Technique 1: Automation
At the heart and foundation of DevSecOps, just as with DevOps, is automation. Automation allows for consistent, repeatable processes that simplify interactions between development, IT infrastructure, and security teams. The reason DevSecOps can even be a consideration for teams is because of our increased ability to automate workflows: whether it be assignments to stakeholders for projects, handling mundane and repetitive tasks on behalf of teams, or orchestrating and integrating IT tools.
In addition, automation allows you to automate security throughout your application life cycle. By creating common, automated application pipelines that bring security tools and checks into the application and deployment processes, you can allow team members to perform approved security checks at each stage, ensuring security and consistency are built into your applications from the start.
Where once, the above tasks would require emails across teams and delays as tasks were manually allocated and triaged, automation now allows near-instantaneous handling. This breaks down the logistical and technical barriers that kept security teams at arms-length from DevOps teams, allowing them to be seamlessly looped in while not compromising the ability of DevOps teams to deliver.
Technique 2: Open standards
Like in any specialized ecosystem, security professionals have developed their own platforms and language to execute and describe their processes and techniques. To fully realize DevSecOps, though, it’s important that needs and requirements of security and DevOps teams be easily translatable among one another.
That’s where open standards and open source tools come in. As opposed to proprietary software, open source software and applications can help standardize the platforms and languages used across prospective DevSecOps teams. In this way, both DevOps and security teams can all do their work using compatible platforms and in a way that’s consistent and comprehensible to one another: both saving time, and also reducing the risk of errors being made in translating workflows across teams.
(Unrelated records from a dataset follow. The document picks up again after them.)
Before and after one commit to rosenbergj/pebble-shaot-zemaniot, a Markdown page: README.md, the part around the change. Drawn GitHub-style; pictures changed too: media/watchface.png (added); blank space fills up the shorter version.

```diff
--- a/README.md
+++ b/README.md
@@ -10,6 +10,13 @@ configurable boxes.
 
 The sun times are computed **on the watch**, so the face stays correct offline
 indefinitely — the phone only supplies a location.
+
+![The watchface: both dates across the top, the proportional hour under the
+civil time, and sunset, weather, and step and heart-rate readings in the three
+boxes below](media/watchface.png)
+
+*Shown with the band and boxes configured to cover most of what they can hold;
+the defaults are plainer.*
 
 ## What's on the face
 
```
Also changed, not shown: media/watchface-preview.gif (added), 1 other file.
Technique 3: Zero trust architecture
Key to tackling something like a supply chain attack is ensuring a business’s tech stack cannot be compromised by more than one point of security failure. Even if a malicious actor can obtain login credentials, database locations, or IP addresses - and in more serious attacks, they often do - they should be unable to access the rest of a system or network.
That’s why organizations should adopt a “zero trust” security approach which acknowledges that traditional network perimeters and implicit trust models do not adequately protect data, assets, or workloads. Zero trust leverages the ability for teams to automatically segment networks to prevent any breach to a network from being exploited. Instead of assuming that anything or anyone inside the IT network is trusted, zero trust assumes the opposite and builds a security environment around the concepts of de-perimeterization and least privilege.
This allows permissions to be hyper-granular, meaning that a breach at one location of a network will be confined there. At the same time, though, zero trust’s automation also ensures that it doesn’t disrupt regular workflows through quickly giving legitimate users sufficient access to do their work.
Taken together, the DevSecOps culture that’s created through mixing automation, open standards, and zero trust is one that sees security baked into the application and infrastructure life cycles from the start. This guarantees robustness of processes, applications, and their associated supply chains, while also allowing teams the flexibility to ensure they can still deliver innovative and reliable applications and services.
At TechRadar Pro, we've featured the best SecOps tools.
Are you a pro? Subscribe to our newsletter
Sign up to the TechRadar Pro newsletter to get all the top news, opinion, features and guidance your business needs to succeed!
Lucy Kerner is Director of Security Global Strategy and Evangelism at Red Hat.